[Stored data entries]

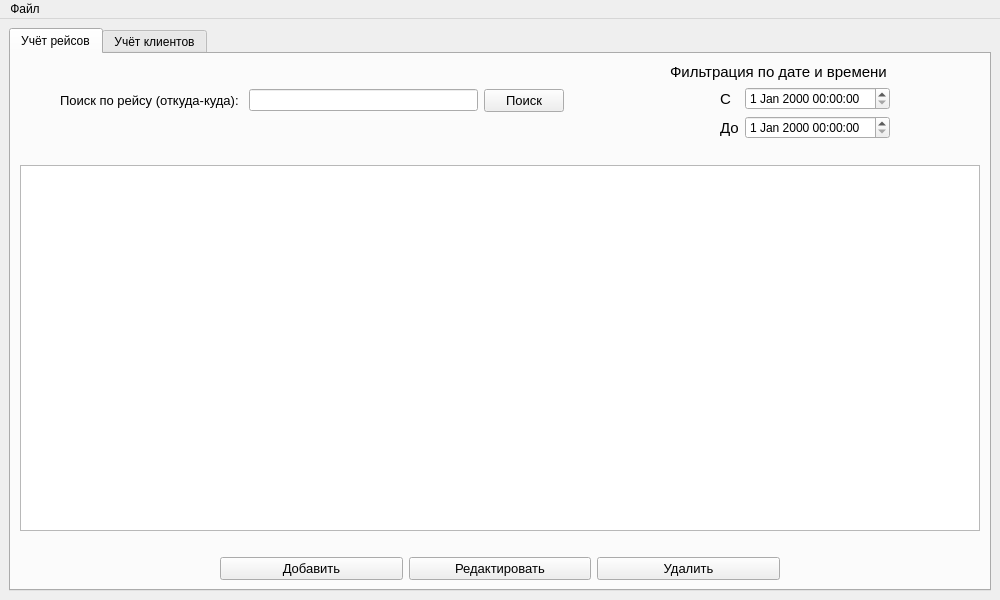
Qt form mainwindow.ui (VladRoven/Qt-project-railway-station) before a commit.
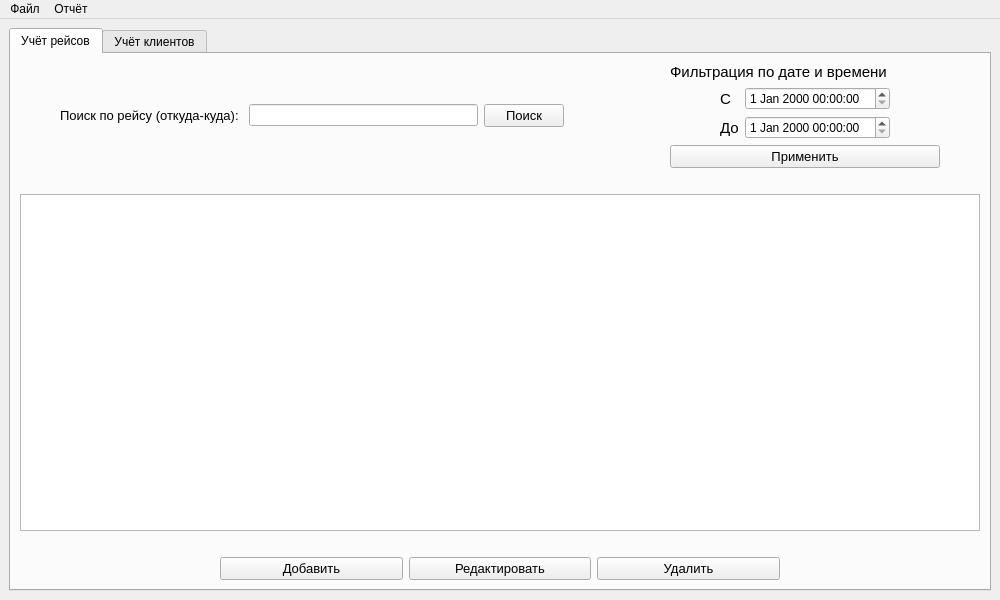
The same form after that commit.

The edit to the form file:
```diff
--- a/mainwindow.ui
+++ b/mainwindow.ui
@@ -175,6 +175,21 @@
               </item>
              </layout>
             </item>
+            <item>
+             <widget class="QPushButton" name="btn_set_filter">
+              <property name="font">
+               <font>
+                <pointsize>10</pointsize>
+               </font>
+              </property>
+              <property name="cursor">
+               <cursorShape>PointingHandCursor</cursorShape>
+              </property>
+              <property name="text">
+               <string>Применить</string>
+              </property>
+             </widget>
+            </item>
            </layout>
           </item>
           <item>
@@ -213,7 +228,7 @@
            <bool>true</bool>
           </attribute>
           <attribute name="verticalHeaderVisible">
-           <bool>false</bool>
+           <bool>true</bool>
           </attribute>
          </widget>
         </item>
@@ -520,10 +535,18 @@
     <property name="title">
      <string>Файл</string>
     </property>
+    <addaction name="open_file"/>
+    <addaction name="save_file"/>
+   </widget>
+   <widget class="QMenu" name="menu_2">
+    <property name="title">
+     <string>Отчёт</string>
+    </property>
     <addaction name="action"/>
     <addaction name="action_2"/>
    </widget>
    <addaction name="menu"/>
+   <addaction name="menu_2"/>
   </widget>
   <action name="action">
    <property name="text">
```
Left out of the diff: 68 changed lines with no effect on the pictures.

[EXERCISE AIM]: Copy all the entries word for word. Omit any pictures.

[RESULT OF THE EXERCISE]:
Qt form mainwindow.ui (VladRoven/Qt-project-railway-station) before a commit.
The same form after that commit.

The edit to the form file:
```diff
--- a/mainwindow.ui
+++ b/mainwindow.ui
@@ -175,6 +175,21 @@
               </item>
              </layout>
             </item>
+            <item>
+             <widget class="QPushButton" name="btn_set_filter">
+              <property name="font">
+               <font>
+                <pointsize>10</pointsize>
+               </font>
+              </property>
+              <property name="cursor">
+               <cursorShape>PointingHandCursor</cursorShape>
+              </property>
+              <property name="text">
+               <string>Применить</string>
+              </property>
+             </widget>
+            </item>
            </layout>
           </item>
           <item>
@@ -213,7 +228,7 @@
            <bool>true</bool>
           </attribute>
           <attribute name="verticalHeaderVisible">
-           <bool>false</bool>
+           <bool>true</bool>
           </attribute>
          </widget>
         </item>
@@ -520,10 +535,18 @@
     <property name="title">
      <string>Файл</string>
     </property>
+    <addaction name="open_file"/>
+    <addaction name="save_file"/>
+   </widget>
+   <widget class="QMenu" name="menu_2">
+    <property name="title">
+     <string>Отчёт</string>
+    </property>
     <addaction name="action"/>
     <addaction name="action_2"/>
    </widget>
    <addaction name="menu"/>
+   <addaction name="menu_2"/>
   </widget>
   <action name="action">
    <property name="text">
```
Left out of the diff: 68 changed lines with no effect on the pictures.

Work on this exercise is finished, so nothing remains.